[[ Raw data, beginning ]]

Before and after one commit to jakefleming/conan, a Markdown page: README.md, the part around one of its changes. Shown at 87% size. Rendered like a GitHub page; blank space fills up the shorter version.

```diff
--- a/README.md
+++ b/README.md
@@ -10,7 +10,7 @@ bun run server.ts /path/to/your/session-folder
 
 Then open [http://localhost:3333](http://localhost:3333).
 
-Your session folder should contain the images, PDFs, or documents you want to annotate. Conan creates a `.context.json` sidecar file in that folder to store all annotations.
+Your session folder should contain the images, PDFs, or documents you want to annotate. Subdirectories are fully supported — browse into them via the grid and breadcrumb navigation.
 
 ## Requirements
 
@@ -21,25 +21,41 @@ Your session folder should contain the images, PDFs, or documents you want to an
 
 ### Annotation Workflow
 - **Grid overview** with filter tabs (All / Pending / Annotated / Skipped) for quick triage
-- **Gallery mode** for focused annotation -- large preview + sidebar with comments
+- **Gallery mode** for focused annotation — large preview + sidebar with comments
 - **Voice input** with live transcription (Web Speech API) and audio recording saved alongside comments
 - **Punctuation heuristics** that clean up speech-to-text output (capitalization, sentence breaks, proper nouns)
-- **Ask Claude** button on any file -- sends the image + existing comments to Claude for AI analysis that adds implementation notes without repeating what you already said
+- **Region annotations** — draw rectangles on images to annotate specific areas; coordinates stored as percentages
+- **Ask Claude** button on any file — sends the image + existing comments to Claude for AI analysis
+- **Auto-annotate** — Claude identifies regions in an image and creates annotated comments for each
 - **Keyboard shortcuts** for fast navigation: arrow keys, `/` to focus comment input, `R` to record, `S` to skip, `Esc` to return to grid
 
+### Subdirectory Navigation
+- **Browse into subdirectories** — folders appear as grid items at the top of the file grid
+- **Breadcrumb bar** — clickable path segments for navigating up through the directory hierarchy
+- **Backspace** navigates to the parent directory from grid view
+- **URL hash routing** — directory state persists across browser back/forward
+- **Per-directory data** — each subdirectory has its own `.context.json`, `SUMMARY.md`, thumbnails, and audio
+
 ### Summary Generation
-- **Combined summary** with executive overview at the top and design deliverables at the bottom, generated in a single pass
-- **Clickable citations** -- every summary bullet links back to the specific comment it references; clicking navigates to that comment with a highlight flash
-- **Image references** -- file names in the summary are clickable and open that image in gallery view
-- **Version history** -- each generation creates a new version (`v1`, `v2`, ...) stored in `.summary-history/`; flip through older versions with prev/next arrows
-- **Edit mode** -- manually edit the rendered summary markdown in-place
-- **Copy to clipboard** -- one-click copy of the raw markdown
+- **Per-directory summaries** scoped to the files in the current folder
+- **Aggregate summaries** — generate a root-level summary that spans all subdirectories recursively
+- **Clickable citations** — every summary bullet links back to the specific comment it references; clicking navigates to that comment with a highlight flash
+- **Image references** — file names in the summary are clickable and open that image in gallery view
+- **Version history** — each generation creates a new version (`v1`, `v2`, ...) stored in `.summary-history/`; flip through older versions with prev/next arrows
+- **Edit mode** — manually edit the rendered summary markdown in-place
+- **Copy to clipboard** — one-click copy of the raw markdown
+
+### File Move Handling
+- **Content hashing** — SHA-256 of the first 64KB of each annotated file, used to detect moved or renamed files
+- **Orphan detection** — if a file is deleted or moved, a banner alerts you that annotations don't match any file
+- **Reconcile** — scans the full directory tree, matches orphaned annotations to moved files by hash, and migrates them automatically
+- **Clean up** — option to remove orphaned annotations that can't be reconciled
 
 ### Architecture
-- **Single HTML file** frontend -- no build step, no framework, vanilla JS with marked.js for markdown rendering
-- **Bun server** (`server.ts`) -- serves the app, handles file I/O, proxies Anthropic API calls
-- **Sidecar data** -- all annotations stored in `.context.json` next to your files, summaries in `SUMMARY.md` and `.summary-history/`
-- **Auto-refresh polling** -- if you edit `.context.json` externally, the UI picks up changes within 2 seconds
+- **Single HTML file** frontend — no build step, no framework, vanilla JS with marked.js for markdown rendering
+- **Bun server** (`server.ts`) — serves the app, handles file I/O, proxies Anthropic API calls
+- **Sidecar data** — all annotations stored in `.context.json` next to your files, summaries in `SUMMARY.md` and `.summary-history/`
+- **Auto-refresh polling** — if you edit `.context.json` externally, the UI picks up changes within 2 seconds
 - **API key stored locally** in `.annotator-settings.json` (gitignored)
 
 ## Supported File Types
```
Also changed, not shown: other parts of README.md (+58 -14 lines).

[[ Raw data, end ]]

* [Activity] Pull every line that holds the string "next" out of the records.

* [Answer for this exercise]
-- **Version history** -- each generation creates a new version (`v1`, `v2`, ...) stored in `.summary-history/`; flip through older versions with prev/next arrows
+- **Version history** — each generation creates a new version (`v1`, `v2`, ...) stored in `.summary-history/`; flip through older versions with prev/next arrows
-- **Sidecar data** -- all annotations stored in `.context.json` next to your files, summaries in `SUMMARY.md` and `.summary-history/`
+- **Sidecar data** — all annotations stored in `.context.json` next to your files, summaries in `SUMMARY.md` and `.summary-history/`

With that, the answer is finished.